The task
A faithful copy of the data below is required, leaving out every picture.
────────────────────────────────────────
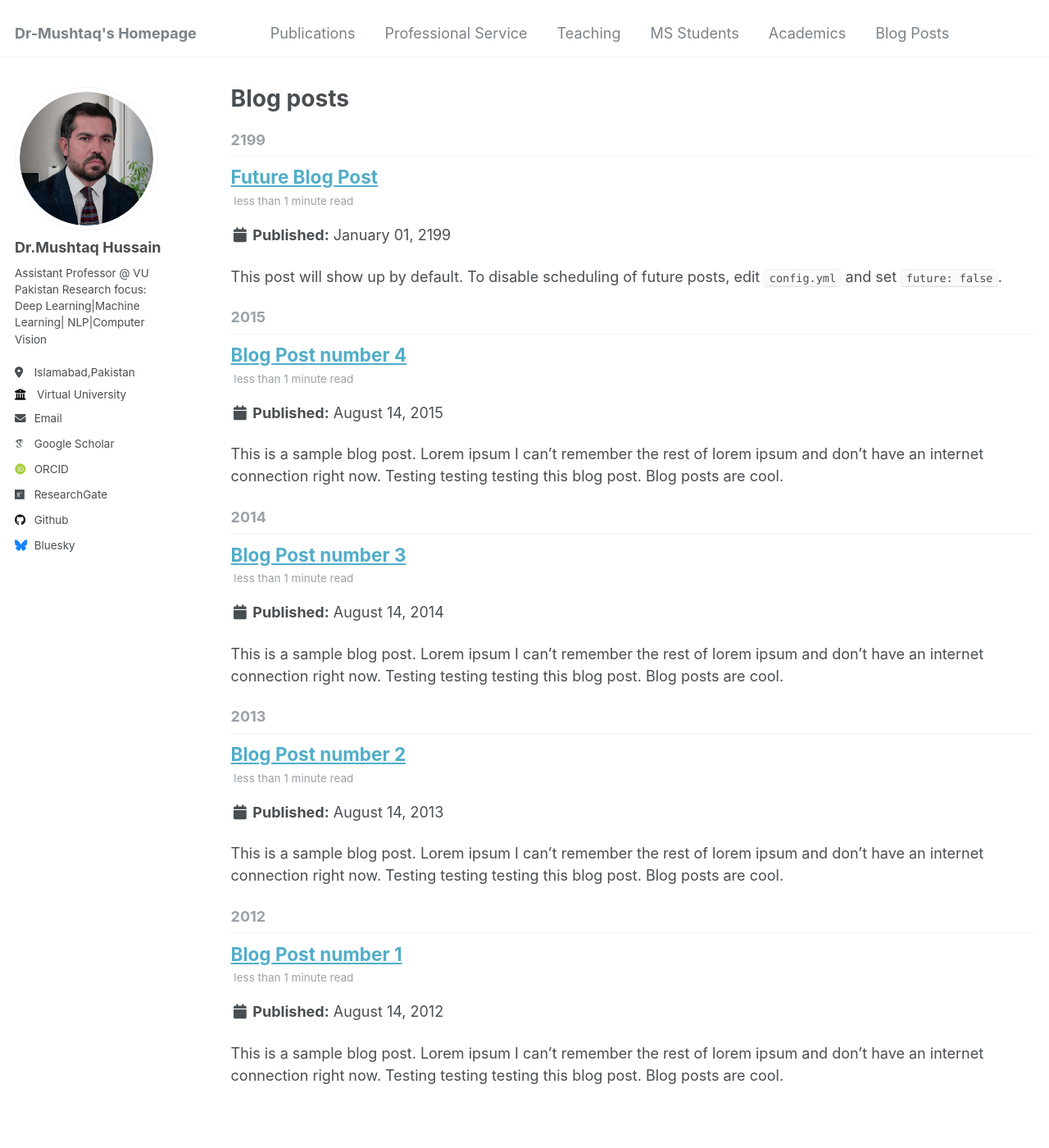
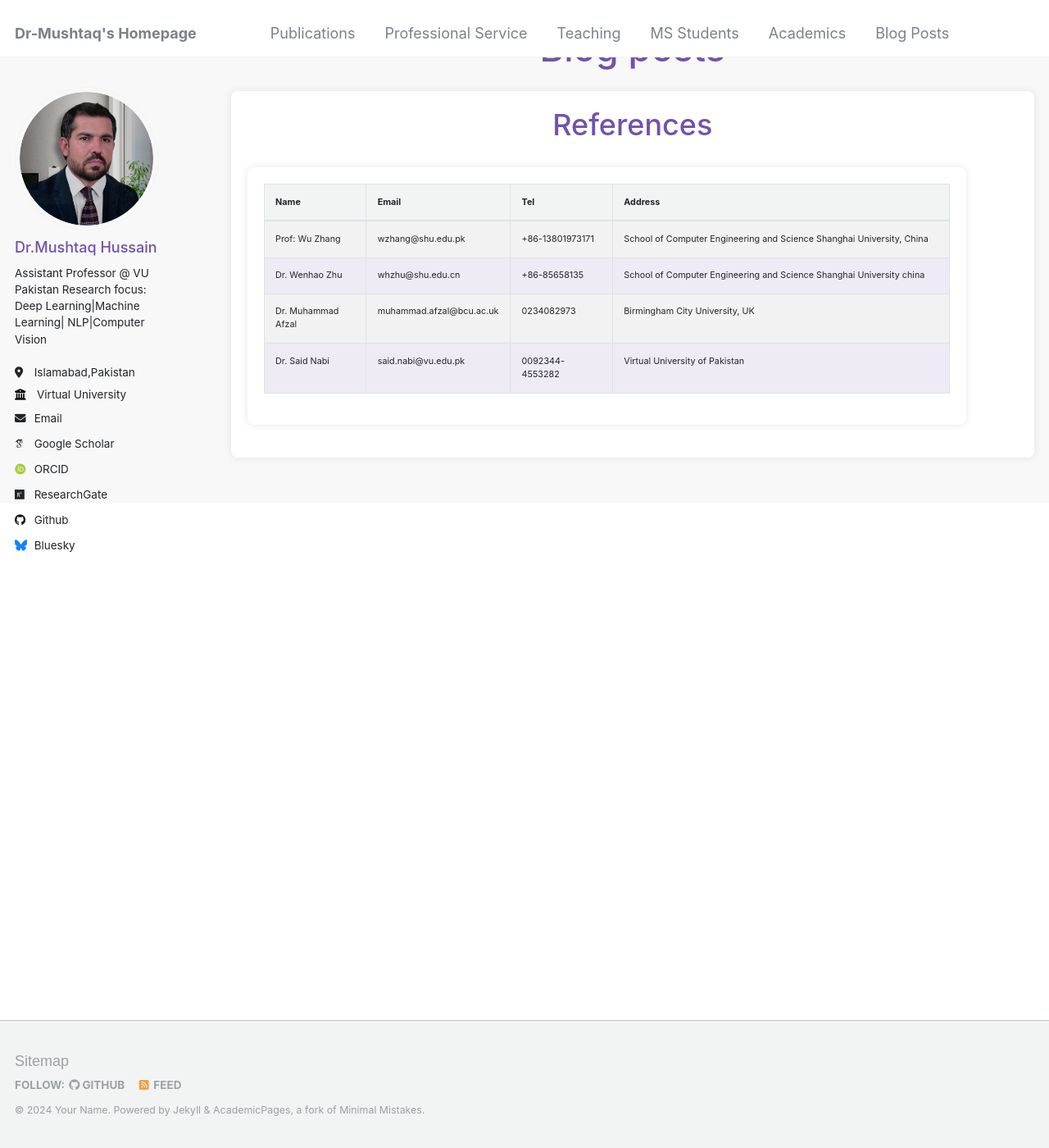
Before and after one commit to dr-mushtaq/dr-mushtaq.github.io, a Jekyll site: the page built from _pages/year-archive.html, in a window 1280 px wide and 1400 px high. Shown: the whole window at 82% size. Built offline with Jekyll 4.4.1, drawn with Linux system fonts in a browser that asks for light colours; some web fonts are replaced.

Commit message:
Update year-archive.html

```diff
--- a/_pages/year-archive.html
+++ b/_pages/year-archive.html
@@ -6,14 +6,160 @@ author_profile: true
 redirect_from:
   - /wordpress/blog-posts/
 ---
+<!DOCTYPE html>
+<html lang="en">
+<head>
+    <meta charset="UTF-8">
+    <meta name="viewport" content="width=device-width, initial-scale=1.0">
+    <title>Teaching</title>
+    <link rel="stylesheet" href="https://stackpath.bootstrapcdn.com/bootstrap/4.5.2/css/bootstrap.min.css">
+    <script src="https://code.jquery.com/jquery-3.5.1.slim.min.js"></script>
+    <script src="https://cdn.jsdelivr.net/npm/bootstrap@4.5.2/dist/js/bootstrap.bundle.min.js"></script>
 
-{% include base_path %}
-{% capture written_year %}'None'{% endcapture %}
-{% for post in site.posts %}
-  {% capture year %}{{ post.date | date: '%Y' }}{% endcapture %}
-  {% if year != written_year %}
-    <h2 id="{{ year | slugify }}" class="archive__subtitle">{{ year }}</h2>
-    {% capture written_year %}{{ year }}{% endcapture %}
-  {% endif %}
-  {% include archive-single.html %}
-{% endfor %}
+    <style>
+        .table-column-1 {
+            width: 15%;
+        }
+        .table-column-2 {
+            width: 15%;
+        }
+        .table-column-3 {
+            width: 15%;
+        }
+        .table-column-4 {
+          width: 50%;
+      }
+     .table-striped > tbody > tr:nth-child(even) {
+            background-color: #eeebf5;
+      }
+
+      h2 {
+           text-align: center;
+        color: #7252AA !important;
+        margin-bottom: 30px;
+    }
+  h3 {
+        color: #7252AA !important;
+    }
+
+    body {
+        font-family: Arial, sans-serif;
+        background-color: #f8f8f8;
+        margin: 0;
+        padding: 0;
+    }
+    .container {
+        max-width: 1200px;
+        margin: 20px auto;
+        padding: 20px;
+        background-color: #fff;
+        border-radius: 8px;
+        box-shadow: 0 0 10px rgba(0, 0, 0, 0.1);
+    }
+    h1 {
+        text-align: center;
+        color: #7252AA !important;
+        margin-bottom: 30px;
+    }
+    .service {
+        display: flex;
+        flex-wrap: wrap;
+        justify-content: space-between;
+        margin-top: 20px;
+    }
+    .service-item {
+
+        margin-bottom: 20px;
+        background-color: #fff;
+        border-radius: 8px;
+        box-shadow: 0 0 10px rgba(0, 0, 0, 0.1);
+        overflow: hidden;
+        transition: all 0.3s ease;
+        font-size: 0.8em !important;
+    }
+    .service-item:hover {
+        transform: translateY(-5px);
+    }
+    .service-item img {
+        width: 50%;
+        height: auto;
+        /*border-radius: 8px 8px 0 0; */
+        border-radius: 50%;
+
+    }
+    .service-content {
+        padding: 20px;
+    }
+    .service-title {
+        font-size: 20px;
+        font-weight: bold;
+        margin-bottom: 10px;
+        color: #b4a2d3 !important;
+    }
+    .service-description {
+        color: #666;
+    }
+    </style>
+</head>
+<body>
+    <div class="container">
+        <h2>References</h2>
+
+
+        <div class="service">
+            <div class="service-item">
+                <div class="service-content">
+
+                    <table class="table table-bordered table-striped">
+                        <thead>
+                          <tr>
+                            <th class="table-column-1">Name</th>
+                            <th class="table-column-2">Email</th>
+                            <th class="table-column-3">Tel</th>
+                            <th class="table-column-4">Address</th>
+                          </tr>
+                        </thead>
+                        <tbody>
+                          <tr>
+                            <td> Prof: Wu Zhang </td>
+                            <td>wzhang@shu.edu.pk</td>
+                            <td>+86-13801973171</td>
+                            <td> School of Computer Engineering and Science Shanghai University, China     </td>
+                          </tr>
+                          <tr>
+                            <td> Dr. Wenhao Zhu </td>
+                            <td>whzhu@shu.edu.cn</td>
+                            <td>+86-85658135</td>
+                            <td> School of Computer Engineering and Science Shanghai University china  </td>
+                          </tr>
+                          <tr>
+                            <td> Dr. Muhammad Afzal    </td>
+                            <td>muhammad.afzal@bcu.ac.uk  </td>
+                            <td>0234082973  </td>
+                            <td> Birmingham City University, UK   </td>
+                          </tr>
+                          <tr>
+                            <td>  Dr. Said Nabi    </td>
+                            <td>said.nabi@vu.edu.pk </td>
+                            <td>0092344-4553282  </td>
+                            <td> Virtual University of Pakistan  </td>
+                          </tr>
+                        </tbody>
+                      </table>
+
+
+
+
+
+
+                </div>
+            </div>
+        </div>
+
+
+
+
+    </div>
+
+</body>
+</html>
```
────────────────────────────────────────
Response to this exercise
Before and after one commit to dr-mushtaq/dr-mushtaq.github.io, a Jekyll site: the page built from _pages/year-archive.html, in a window 1280 px wide and 1400 px high. Shown: the whole window at 82% size. Built offline with Jekyll 4.4.1, drawn with Linux system fonts in a browser that asks for light colours; some web fonts are replaced.

Commit message:
Update year-archive.html

```diff
--- a/_pages/year-archive.html
+++ b/_pages/year-archive.html
@@ -6,14 +6,160 @@ author_profile: true
 redirect_from:
   - /wordpress/blog-posts/
 ---
+<!DOCTYPE html>
+<html lang="en">
+<head>
+    <meta charset="UTF-8">
+    <meta name="viewport" content="width=device-width, initial-scale=1.0">
+    <title>Teaching</title>
+    <link rel="stylesheet" href="https://stackpath.bootstrapcdn.com/bootstrap/4.5.2/css/bootstrap.min.css">
+    <script src="https://code.jquery.com/jquery-3.5.1.slim.min.js"></script>
+    <script src="https://cdn.jsdelivr.net/npm/bootstrap@4.5.2/dist/js/bootstrap.bundle.min.js"></script>
 
-{% include base_path %}
-{% capture written_year %}'None'{% endcapture %}
-{% for post in site.posts %}
-  {% capture year %}{{ post.date | date: '%Y' }}{% endcapture %}
-  {% if year != written_year %}
-    <h2 id="{{ year | slugify }}" class="archive__subtitle">{{ year }}</h2>
-    {% capture written_year %}{{ year }}{% endcapture %}
-  {% endif %}
-  {% include archive-single.html %}
-{% endfor %}
+    <style>
+        .table-column-1 {
+            width: 15%;
+        }
+        .table-column-2 {
+            width: 15%;
+        }
+        .table-column-3 {
+            width: 15%;
+        }
+        .table-column-4 {
+          width: 50%;
+      }
+     .table-striped > tbody > tr:nth-child(even) {
+            background-color: #eeebf5;
+      }
+
+      h2 {
+           text-align: center;
+        color: #7252AA !important;
+        margin-bottom: 30px;
+    }
+  h3 {
+        color: #7252AA !important;
+    }
+
+    body {
+        font-family: Arial, sans-serif;
+        background-color: #f8f8f8;
+        margin: 0;
+        padding: 0;
+    }
+    .container {
+        max-width: 1200px;
+        margin: 20px auto;
+        padding: 20px;
+        background-color: #fff;
+        border-radius: 8px;
+        box-shadow: 0 0 10px rgba(0, 0, 0, 0.1);
+    }
+    h1 {
+        text-align: center;
+        color: #7252AA !important;
+        margin-bottom: 30px;
+    }
+    .service {
+        display: flex;
+        flex-wrap: wrap;
+        justify-content: space-between;
+        margin-top: 20px;
+    }
+    .service-item {
+
+        margin-bottom: 20px;
+        background-color: #fff;
+        border-radius: 8px;
+        box-shadow: 0 0 10px rgba(0, 0, 0, 0.1);
+        overflow: hidden;
+        transition: all 0.3s ease;
+        font-size: 0.8em !important;
+    }
+    .service-item:hover {
+        transform: translateY(-5px);
+    }
+    .service-item img {
+        width: 50%;
+        height: auto;
+        /*border-radius: 8px 8px 0 0; */
+        border-radius: 50%;
+
+    }
+    .service-content {
+        padding: 20px;
+    }
+    .service-title {
+        font-size: 20px;
+        font-weight: bold;
+        margin-bottom: 10px;
+        color: #b4a2d3 !important;
+    }
+    .service-description {
+        color: #666;
+    }
+    </style>
+</head>
+<body>
+    <div class="container">
+        <h2>References</h2>
+
+
+        <div class="service">
+            <div class="service-item">
+                <div class="service-content">
+
+                    <table class="table table-bordered table-striped">
+                        <thead>
+                          <tr>
+                            <th class="table-column-1">Name</th>
+                            <th class="table-column-2">Email</th>
+                            <th class="table-column-3">Tel</th>
+                            <th class="table-column-4">Address</th>
+                          </tr>
+                        </thead>
+                        <tbody>
+                          <tr>
+                            <td> Prof: Wu Zhang </td>
+                            <td>wzhang@shu.edu.pk</td>
+                            <td>+86-13801973171</td>
+                            <td> School of Computer Engineering and Science Shanghai University, China     </td>
+                          </tr>
+                          <tr>
+                            <td> Dr. Wenhao Zhu </td>
+                            <td>whzhu@shu.edu.cn</td>
+                            <td>+86-85658135</td>
+                            <td> School of Computer Engineering and Science Shanghai University china  </td>
+                          </tr>
+                          <tr>
+                            <td> Dr. Muhammad Afzal    </td>
+                            <td>muhammad.afzal@bcu.ac.uk  </td>
+                            <td>0234082973  </td>
+                            <td> Birmingham City University, UK   </td>
+                          </tr>
+                          <tr>
+                            <td>  Dr. Said Nabi    </td>
+                            <td>said.nabi@vu.edu.pk </td>
+                            <td>0092344-4553282  </td>
+                            <td> Virtual University of Pakistan  </td>
+                          </tr>
+                        </tbody>
+                      </table>
+
+
+
+
+
+
+                </div>
+            </div>
+        </div>
+
+
+
+
+    </div>
+
+</body>
+</html>
```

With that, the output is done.